The Woman and the Squirrel

One day a woman went out to find water. She had no water to drink, because all the streams were dried up. As she went along, she saw some water in a leaf. She drank it, and washed her body. As soon as she had drunk the water, her head began to hurt. Then she went home, spread out a mat, lay down on it, and went to sleep. She slept for nine days. When she woke up, she took a comb and combed her hair. As she combed it, a squirrel-baby came out from her hair. After the baby had been in the house one week, it began to grow and jump about. It staid up under the roof of the house.

One day the Squirrel said to his mother, “O mother! I want you to go to the house of the Datu who is called ‘sultan,’ and take these nine kamagi and these nine finger-rings to pay for the sultan’s daughter, because I want to marry her.”

Then the mother went to the sultan’s house and remained there an hour. The sultan said, “What do you want?”

The woman answered, “Nothing. I came for betel-nuts.” Then the woman went back home.

The Squirrel met her, and said, “Where are my nine necklaces?”

“Here they are,” said the woman.

But the Squirrel was angry at his mother, and bit her with his little teeth.

Again he said to his mother, “You go there and take the nine necklaces.”

So the woman started off again. When she reached the sultan’s house, she said to him, “I have come with these nine necklaces and these nine finger-rings that my son sends to you.”

“Yes,” said the sultan; “but I want my house to become gold, and I want all my plants to become gold, and everything I have to turn into gold.”

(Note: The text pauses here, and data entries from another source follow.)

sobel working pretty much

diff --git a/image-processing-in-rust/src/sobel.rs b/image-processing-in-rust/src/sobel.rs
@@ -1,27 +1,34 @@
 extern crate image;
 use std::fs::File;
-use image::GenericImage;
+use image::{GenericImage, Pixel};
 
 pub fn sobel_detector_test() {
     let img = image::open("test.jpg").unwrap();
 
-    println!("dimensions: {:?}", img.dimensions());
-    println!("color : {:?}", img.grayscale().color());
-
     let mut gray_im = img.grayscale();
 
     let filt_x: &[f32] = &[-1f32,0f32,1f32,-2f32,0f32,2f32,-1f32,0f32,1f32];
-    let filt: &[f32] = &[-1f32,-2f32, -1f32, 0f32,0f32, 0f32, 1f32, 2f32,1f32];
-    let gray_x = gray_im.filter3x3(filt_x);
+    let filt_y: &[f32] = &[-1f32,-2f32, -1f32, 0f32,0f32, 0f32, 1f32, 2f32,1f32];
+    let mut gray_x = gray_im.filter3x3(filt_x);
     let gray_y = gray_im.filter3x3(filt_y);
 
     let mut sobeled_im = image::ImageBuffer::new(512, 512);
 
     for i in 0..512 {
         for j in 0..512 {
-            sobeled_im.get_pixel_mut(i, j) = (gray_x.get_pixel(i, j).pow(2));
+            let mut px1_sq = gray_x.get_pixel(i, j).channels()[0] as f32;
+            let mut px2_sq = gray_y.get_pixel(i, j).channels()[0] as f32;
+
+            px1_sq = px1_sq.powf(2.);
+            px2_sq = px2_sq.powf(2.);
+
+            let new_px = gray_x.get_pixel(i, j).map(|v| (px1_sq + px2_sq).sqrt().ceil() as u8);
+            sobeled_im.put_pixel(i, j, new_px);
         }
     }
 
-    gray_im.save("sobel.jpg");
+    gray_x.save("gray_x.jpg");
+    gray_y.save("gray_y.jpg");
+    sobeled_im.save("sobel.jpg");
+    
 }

But the woman left the presents to pay for the sultan’s daughter. The sultan told her that he wanted his house to be turned into gold that very night. Then the woman went back and told all this to her son. The Squirrel said, “That is good, my mother.”

Now, when night came, the Squirrel went to the sultan’s house, and stood in the middle of the path, and called to his brother, the Mouse, “My brother, come out! I want to see you.”

Then the great Mouse came out. All the hairs of his coat were of gold, and his eyes were of glass.
The Mouse said, “What do you want of me, my brother Squirrel?”

“I called you,” answered the Squirrel, “for your gold coat. I want some of that to turn the sultan’s house into gold.”

Then the Squirrel bit the skin of the Mouse, and took off some of the gold, and left him. Then he began to turn the sultan’s things into gold. First of all, he rubbed the gold on the betel-nut trees of the sultan; next, he rubbed all the other trees and all the plants; third, he rubbed the house and all the things in it. Then the sultan’s town you could see as in a bright day. You would think there was no night there—always day.

All this time, the sultan was asleep. When he woke up, he was so frightened to see all his things, and his house, of gold, that he died in about two hours.

Then the Squirrel and the daughter of the sultan were married. The Squirrel staid in her father’s home for one month, and then they went to live in the house of the Squirrel’s mother. And they took from the sultan’s place, a deer, a fish, and all kinds of food. After the sultan’s daughter had lived with the Squirrel for one year, he took off his coat and became a Malaki T’oluk Waig.